▶ **Problem requirements**
An exact reproduction of all entries is required.

** Information given follows **

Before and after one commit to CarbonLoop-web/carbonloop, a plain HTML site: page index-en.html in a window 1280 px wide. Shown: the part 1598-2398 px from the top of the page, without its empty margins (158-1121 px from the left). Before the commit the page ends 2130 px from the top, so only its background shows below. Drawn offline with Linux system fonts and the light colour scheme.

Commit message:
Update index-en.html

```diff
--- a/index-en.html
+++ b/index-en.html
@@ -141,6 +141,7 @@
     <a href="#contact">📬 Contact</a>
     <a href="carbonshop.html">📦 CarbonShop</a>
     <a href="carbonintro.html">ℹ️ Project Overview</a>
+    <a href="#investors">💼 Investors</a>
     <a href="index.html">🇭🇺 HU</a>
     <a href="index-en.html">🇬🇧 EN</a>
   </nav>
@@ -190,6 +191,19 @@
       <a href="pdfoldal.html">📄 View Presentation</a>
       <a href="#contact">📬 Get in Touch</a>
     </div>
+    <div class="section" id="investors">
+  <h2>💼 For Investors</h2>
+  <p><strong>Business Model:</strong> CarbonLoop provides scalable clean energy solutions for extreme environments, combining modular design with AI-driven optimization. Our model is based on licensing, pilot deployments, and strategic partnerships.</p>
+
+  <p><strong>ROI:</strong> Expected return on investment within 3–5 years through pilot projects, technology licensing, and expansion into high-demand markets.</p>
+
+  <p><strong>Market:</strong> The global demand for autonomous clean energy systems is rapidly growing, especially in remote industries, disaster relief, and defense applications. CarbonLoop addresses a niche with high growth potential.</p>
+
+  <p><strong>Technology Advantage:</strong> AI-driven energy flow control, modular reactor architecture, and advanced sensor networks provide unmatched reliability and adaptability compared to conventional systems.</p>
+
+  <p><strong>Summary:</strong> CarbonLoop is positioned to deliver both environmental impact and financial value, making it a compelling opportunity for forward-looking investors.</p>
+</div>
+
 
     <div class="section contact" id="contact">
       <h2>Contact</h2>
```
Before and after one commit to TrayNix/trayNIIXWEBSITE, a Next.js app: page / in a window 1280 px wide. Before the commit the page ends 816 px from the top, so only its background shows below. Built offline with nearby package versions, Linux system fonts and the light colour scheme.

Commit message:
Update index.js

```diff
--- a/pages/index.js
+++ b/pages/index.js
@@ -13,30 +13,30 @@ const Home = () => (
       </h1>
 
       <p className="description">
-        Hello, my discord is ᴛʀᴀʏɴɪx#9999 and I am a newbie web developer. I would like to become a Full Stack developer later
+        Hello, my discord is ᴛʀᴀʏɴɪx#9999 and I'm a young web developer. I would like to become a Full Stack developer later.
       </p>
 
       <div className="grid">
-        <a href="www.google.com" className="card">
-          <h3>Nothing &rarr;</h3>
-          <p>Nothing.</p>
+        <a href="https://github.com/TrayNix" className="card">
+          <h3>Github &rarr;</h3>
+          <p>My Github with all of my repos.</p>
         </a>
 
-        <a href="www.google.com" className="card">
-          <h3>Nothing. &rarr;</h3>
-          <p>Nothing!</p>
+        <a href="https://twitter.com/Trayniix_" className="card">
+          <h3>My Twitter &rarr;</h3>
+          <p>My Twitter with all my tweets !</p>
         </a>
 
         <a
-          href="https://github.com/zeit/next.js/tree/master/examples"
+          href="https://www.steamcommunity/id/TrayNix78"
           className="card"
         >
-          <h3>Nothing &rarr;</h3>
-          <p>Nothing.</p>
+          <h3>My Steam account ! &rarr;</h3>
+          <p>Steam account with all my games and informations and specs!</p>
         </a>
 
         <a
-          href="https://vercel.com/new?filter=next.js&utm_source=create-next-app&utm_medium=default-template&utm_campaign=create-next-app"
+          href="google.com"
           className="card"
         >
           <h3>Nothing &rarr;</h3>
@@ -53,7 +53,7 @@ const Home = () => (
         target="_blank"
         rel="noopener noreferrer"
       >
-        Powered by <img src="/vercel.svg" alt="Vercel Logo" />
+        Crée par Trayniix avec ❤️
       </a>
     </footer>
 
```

** End of Information given **

▶ **Solution to this task**
Before and after one commit to CarbonLoop-web/carbonloop, a plain HTML site: page index-en.html in a window 1280 px wide. Shown: the part 1598-2398 px from the top of the page, without its empty margins (158-1121 px from the left). Before the commit the page ends 2130 px from the top, so only its background shows below. Drawn offline with Linux system fonts and the light colour scheme.

Commit message:
Update index-en.html

```diff
--- a/index-en.html
+++ b/index-en.html
@@ -141,6 +141,7 @@
     <a href="#contact">📬 Contact</a>
     <a href="carbonshop.html">📦 CarbonShop</a>
     <a href="carbonintro.html">ℹ️ Project Overview</a>
+    <a href="#investors">💼 Investors</a>
     <a href="index.html">🇭🇺 HU</a>
     <a href="index-en.html">🇬🇧 EN</a>
   </nav>
@@ -190,6 +191,19 @@
       <a href="pdfoldal.html">📄 View Presentation</a>
       <a href="#contact">📬 Get in Touch</a>
     </div>
+    <div class="section" id="investors">
+  <h2>💼 For Investors</h2>
+  <p><strong>Business Model:</strong> CarbonLoop provides scalable clean energy solutions for extreme environments, combining modular design with AI-driven optimization. Our model is based on licensing, pilot deployments, and strategic partnerships.</p>
+
+  <p><strong>ROI:</strong> Expected return on investment within 3–5 years through pilot projects, technology licensing, and expansion into high-demand markets.</p>
+
+  <p><strong>Market:</strong> The global demand for autonomous clean energy systems is rapidly growing, especially in remote industries, disaster relief, and defense applications. CarbonLoop addresses a niche with high growth potential.</p>
+
+  <p><strong>Technology Advantage:</strong> AI-driven energy flow control, modular reactor architecture, and advanced sensor networks provide unmatched reliability and adaptability compared to conventional systems.</p>
+
+  <p><strong>Summary:</strong> CarbonLoop is positioned to deliver both environmental impact and financial value, making it a compelling opportunity for forward-looking investors.</p>
+</div>
+
 
     <div class="section contact" id="contact">
       <h2>Contact</h2>
```
Before and after one commit to TrayNix/trayNIIXWEBSITE, a Next.js app: page / in a window 1280 px wide. Before the commit the page ends 816 px from the top, so only its background shows below. Built offline with nearby package versions, Linux system fonts and the light colour scheme.

Commit message:
Update index.js

```diff
--- a/pages/index.js
+++ b/pages/index.js
@@ -13,30 +13,30 @@ const Home = () => (
       </h1>
 
       <p className="description">
-        Hello, my discord is ᴛʀᴀʏɴɪx#9999 and I am a newbie web developer. I would like to become a Full Stack developer later
+        Hello, my discord is ᴛʀᴀʏɴɪx#9999 and I'm a young web developer. I would like to become a Full Stack developer later.
       </p>
 
       <div className="grid">
-        <a href="www.google.com" className="card">
-          <h3>Nothing &rarr;</h3>
-          <p>Nothing.</p>
+        <a href="https://github.com/TrayNix" className="card">
+          <h3>Github &rarr;</h3>
+          <p>My Github with all of my repos.</p>
         </a>
 
-        <a href="www.google.com" className="card">
-          <h3>Nothing. &rarr;</h3>
-          <p>Nothing!</p>
+        <a href="https://twitter.com/Trayniix_" className="card">
+          <h3>My Twitter &rarr;</h3>
+          <p>My Twitter with all my tweets !</p>
         </a>
 
         <a
-          href="https://github.com/zeit/next.js/tree/master/examples"
+          href="https://www.steamcommunity/id/TrayNix78"
           className="card"
         >
-          <h3>Nothing &rarr;</h3>
-          <p>Nothing.</p>
+          <h3>My Steam account ! &rarr;</h3>
+          <p>Steam account with all my games and informations and specs!</p>
         </a>
 
         <a
-          href="https://vercel.com/new?filter=next.js&utm_source=create-next-app&utm_medium=default-template&utm_campaign=create-next-app"
+          href="google.com"
           className="card"
         >
           <h3>Nothing &rarr;</h3>
@@ -53,7 +53,7 @@ const Home = () => (
         target="_blank"
         rel="noopener noreferrer"
       >
-        Powered by <img src="/vercel.svg" alt="Vercel Logo" />
+        Crée par Trayniix avec ❤️
       </a>
     </footer>
 
```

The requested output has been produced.